Hundreds gather in protest over the verdict in the shooting death of Antwon Rose II

Antwon Rose Sr. spoke to about 200 people gathered at Freedom Corner in the Hill District on Saturday. They had gathered for what was billed a Community Solidarity Service in response to Friday's not-guilty verdict in the fatal shooting of his son, Antwon Rose II. Rose Sr. said he was thankful for the support since his son’s death in June and through the trial this past week. “It’s very painful to see what happened, to sit there and deal with it,” Rose said. “I just don’t want it to happen to our city no more, man.”

Antwon Rose II, 17, was killed on June 19 by former East Pittsburgh police officer Michael Rosfeld.

Rosfeld found not guilty on all counts of criminal homicide in Antwon Rose’s death

Former East Pittsburgh police officer Michael Rosfeld has been found not guilty in the June 19 fatal shooting of Antwon Rose II. Rosfeld, who was charged with criminal homicide, killed Rose in a traffic stop. Rose, 17, was unarmed. Dozens gathered outside the courthouse in the half hour after the verdict to demonstrate in support of Rose. Christian Carter, a youth organizer, read a poem written by Rose before leading the group in a chant calling for justice.

Pittsburgh artist Vanessa German pens poems for Antwon Rose II during first week of Rosfeld trial

Vanessa German, a visual and performance artist based in Pittsburgh, has written three poems addressed to Antwon Rose II this week during the trial of former East Pittsburgh police officer Michael Rosfeld who fatally shot the teenager on June 19. Rosfeld is facing one count of criminal homicide.

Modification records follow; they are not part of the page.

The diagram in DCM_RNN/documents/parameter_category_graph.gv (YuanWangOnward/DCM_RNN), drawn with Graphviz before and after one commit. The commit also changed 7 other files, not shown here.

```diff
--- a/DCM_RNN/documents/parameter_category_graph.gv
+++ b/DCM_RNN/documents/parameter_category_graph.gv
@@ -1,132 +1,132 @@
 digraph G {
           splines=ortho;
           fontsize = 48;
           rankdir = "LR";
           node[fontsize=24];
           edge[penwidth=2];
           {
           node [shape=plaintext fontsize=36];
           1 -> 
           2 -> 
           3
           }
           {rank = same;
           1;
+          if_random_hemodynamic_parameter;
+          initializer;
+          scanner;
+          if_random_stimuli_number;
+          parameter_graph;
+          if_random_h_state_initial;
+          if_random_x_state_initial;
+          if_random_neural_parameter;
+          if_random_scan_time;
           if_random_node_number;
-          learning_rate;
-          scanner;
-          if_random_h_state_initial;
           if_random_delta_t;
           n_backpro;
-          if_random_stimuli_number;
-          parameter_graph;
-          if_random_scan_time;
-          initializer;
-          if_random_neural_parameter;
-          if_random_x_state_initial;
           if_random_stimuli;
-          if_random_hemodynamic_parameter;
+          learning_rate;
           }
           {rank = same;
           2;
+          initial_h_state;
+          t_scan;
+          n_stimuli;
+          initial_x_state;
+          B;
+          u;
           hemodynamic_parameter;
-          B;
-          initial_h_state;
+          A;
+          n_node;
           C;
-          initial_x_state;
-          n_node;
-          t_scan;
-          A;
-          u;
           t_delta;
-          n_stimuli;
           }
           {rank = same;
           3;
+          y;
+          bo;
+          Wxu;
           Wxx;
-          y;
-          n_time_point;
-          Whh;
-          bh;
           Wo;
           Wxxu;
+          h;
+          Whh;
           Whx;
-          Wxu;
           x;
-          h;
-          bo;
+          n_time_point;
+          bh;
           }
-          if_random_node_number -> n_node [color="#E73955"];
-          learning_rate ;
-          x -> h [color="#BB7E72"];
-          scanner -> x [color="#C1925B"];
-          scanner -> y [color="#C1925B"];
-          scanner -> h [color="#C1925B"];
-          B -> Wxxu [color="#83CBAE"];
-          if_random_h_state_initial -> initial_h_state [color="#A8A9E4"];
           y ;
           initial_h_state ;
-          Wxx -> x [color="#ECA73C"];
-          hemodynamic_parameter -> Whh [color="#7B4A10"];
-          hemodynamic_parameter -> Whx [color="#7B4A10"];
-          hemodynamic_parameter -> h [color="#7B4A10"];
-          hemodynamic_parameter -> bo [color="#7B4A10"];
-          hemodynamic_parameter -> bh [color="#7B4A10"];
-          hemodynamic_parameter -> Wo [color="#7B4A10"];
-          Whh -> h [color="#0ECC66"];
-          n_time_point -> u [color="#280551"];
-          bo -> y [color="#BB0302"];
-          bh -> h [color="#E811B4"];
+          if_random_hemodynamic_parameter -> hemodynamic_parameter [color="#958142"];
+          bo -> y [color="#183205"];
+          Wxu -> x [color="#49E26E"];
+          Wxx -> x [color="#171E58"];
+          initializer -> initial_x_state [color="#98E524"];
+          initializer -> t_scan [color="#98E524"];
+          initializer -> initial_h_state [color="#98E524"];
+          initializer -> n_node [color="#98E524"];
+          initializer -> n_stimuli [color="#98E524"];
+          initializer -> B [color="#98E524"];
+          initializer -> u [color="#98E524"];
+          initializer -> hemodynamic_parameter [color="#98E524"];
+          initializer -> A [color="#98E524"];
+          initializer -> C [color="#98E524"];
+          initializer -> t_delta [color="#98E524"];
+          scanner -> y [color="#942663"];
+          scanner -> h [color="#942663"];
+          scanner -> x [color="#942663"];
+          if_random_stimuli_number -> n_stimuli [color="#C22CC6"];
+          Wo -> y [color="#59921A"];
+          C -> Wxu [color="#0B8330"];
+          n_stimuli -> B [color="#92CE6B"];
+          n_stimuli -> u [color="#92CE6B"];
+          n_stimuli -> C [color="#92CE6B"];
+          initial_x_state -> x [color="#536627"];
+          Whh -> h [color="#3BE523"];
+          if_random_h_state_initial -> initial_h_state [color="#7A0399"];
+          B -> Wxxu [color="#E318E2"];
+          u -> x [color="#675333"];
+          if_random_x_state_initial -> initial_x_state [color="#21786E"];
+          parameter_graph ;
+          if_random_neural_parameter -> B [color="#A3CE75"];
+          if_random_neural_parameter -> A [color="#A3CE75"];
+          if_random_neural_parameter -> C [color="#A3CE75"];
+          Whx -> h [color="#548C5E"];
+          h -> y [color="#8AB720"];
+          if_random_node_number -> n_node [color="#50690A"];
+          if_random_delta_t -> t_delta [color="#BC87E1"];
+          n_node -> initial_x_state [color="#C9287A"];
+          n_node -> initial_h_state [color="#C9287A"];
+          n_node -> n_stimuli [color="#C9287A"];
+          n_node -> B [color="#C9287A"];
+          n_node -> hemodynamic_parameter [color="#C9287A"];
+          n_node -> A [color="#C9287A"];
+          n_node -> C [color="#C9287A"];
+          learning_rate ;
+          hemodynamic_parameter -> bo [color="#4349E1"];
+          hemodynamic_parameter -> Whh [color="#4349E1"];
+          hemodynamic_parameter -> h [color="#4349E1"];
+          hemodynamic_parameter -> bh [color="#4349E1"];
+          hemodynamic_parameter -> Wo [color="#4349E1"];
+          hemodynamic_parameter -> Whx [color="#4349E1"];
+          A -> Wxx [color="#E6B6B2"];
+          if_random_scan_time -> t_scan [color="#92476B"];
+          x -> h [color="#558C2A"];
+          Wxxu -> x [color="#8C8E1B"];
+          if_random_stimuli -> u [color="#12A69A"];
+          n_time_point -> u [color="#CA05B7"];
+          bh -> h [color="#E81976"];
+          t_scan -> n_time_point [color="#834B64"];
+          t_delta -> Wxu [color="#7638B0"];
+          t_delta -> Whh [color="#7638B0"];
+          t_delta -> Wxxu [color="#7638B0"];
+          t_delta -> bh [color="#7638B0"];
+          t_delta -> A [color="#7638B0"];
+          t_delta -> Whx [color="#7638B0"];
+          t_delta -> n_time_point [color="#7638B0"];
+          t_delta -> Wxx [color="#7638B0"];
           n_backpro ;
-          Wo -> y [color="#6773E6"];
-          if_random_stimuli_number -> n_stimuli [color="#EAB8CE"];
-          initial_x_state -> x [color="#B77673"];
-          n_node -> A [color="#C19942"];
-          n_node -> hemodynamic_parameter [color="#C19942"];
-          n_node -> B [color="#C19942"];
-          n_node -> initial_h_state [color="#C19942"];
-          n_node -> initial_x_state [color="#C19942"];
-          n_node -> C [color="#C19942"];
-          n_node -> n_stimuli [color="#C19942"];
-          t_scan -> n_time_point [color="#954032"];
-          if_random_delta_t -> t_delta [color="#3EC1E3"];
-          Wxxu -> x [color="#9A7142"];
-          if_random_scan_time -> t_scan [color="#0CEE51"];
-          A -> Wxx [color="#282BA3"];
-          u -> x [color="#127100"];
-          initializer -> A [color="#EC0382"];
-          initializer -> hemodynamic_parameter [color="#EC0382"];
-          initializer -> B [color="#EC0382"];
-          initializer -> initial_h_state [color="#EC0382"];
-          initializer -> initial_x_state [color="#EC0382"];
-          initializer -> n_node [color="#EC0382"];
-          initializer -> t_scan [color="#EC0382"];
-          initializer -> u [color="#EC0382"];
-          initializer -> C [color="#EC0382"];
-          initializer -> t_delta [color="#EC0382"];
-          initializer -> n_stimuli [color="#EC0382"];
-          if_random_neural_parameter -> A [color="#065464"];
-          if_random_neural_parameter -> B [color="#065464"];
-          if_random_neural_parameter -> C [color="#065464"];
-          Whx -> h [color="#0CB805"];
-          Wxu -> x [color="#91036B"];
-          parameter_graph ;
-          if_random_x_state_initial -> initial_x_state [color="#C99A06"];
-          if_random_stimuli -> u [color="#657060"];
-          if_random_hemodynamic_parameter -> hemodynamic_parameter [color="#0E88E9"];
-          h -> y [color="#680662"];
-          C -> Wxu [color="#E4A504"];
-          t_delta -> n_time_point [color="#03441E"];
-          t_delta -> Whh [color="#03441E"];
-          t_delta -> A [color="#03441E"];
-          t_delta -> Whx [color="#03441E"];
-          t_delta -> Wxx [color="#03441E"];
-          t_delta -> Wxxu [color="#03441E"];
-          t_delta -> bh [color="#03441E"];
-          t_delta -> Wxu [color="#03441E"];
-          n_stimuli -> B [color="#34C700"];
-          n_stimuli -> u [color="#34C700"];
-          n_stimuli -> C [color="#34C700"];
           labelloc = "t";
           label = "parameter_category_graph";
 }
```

As of noon March 22, the defense had rested its case and closing arguments were set to take place in the afternoon. Antwon Michael Rose II
here is a boy who should be dancing. here is a boy who should be up in the morning making his mother laugh, eye shine reflecting the sky, a sigh in his chest leaning into the wind of the day with a sweet ache to own the horizon in his wing span.

Nine years after the Affordable Care Act, these Pennsylvanians struggle to afford health insurance

The Affordable Care Act [ACA], a 9-year-old overhaul to the U.S. health care system, is intended to make health insurance accessible for everyone by expanding Medicaid and making insurance easier for individuals to buy without an employer. Since its passage and a 2015 expansion of Medicaid, Pennsylvania saw big jumps in the percentage of residents covered by insurance. But there are significant gaps.